“It is unfortunate that the Executive branch of government purports to suspend the CJN on the basis of an alleged exparte order of the Code of Conduct Tribunal – the same Tribunal that, to the knowledge of the Executive, had, only the previous day, Tuesday, 22 January 2019 adjourned its proceedings to Monday, 28 January 2019 and has before it a Motion on Notice that is yet to be argued, seeking the same reliefs as were contained in the purported ex-parte application, to wit, the suspension of the CJN, amongst others. Hide original message “We call on the Federal Government to avert the looming constitutional crisis precipitated by its ill-advised action.
“In particular, the Nigerian Bar Association demands the reversal of the purported suspension of Honorable Mr. Justice Walter S C Onnoghen, GCON. “We also call on the National Assembly to assert its constitutional authority and powers and prevent this slide into chaos and erosion of the Rule of Law.” But, a senior lawyer and multilateral diplomat, Dr. Babafemi Badejo, said it was left for the courts to decide whether Chief Justice Onnoghen’s suspension was proper.
Sagay says suspension legally, morally right
Professor of law, Itse Sagay (SAN), yesterday said President Muhammadu Buhari only obeyed a court order in suspending Chief Justice Walter Onnoghen.
He said the President’s action was in line with the rule of law as there was a valid order, which he obeyed. Sagay told The Nation last night that Chief Justice Onnoghen’s removal was also morally justified as he had admitted that he did not fully comply with the assets declaration requirements.
He agreed that the Constitution empowers the President to remove the CJN through the Senate.
However, he argued that the president could also suspend the CJN pending when the Senate votes on whether the CJN should be removed or not, According to him, the CJN could return to his post if the Senate does not remove him by a two-thirds majority.
Sagay said: “The suspension is morally justified and legally justified. Morally, he should not be in that office considering what has happened. Legally, the President has powers to remove him.
“The Code of Conduct Tribunal gave an order that the CJN should be removed from office. So, the President carried out a court order. “If anyone says it’s an exparte application, my answer is that all the orders they got from courts over the matter were ex-parte.
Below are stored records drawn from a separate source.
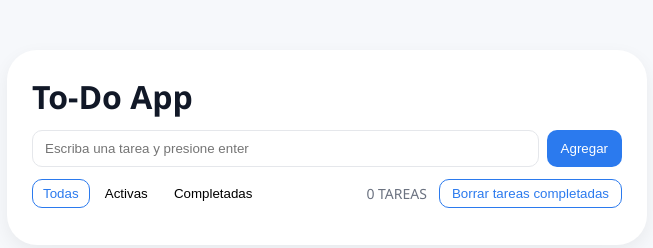
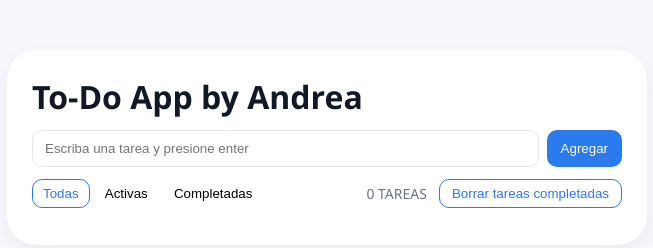
Before and after one commit to Andrea-mr/app-ask-js, a plain HTML site: page index.html in a window 1280 px wide. Shown: the whole page, without its empty margins (313-966 px from the left). Drawn offline with Linux system fonts and the light colour scheme.

Commit message:
cambio_titulo

```diff
--- a/index.html
+++ b/index.html
@@ -8,7 +8,7 @@
 </head>
 <body>
     <main class="container" role="main">
-        <h1>To-Do App</h1>
+        <h1>To-Do App by Andrea</h1>
         <form id="todo-form" aria-label="Agregar tareas">
             <input id="todo-input" type="text" placeholder="Escriba una tarea y presione enter" aria-label="Nueva tarea">
             <button id="add-btn" type="submit">Agregar</button>
```
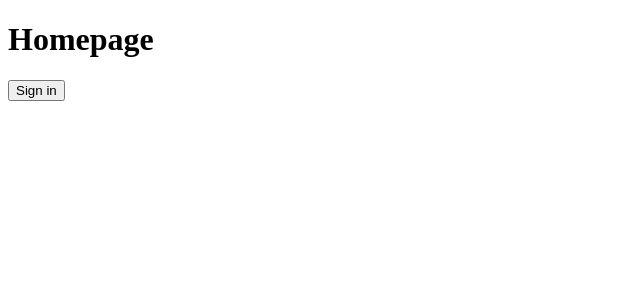
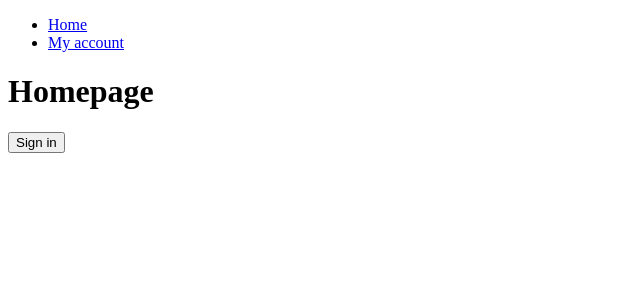
Before and after one commit to sebastiansiejek/passwordless-auth, a Next.js app: page / in a window 1280 px wide. Shown: the top 300 px of the page, without its empty margins (0-640 px from the left). Built offline with nearby package versions, Linux system fonts and the light colour scheme; no server answers.

Commit message:
feat: add Layout to _app

```diff
--- a/src/pages/_app.tsx
+++ b/src/pages/_app.tsx
@@ -1,10 +1,13 @@
+import Layout from '../components/templates/Layout'
 import type { AppProps } from 'next/app'
 import { Provider } from 'next-auth/client'
 
 function MyApp({ Component, pageProps: { session, ...pageProps } }: AppProps) {
   return (
     <Provider session={session}>
-      <Component {...pageProps} />
+      <Layout>
+        <Component {...pageProps} />
+      </Layout>
     </Provider>
   )
 }
```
“If they have been using ex-parte, they have no moral right to quarrel if the prosecution applies the same method in one case as against four in their own case.
“So, the President was obeying a court order and for the rule of law to prevail, he should obey court orders. That’s number one. “Two, without even going to court, Section 292 (1) of the Constitution provides for the CJN’s removal, including over a breach of the Code of Conduct. He has committed a breach of the Code of Conduct and he has admitted it.
“The only person who can remove the CJN in the Constitution is the President. The removal could take the form of presentation of the matter before the Senate by the President. “The Senate cannot bring the matter before themselves, nor can the National Judicial Council.
So, the President, in trying to exercise the power of removal of the Chief Justice for breach of Code of Conduct, can first suspend him.
“He can then take his name to the Senate for consideration for permanent removal. If the case fails and the Senate cannot vote by two-thirds majority, then the CJN returns to his post.
This is my own interpretation. “But the government has adopted the alternative option of obeying a clear court order which accords with the rule of law.”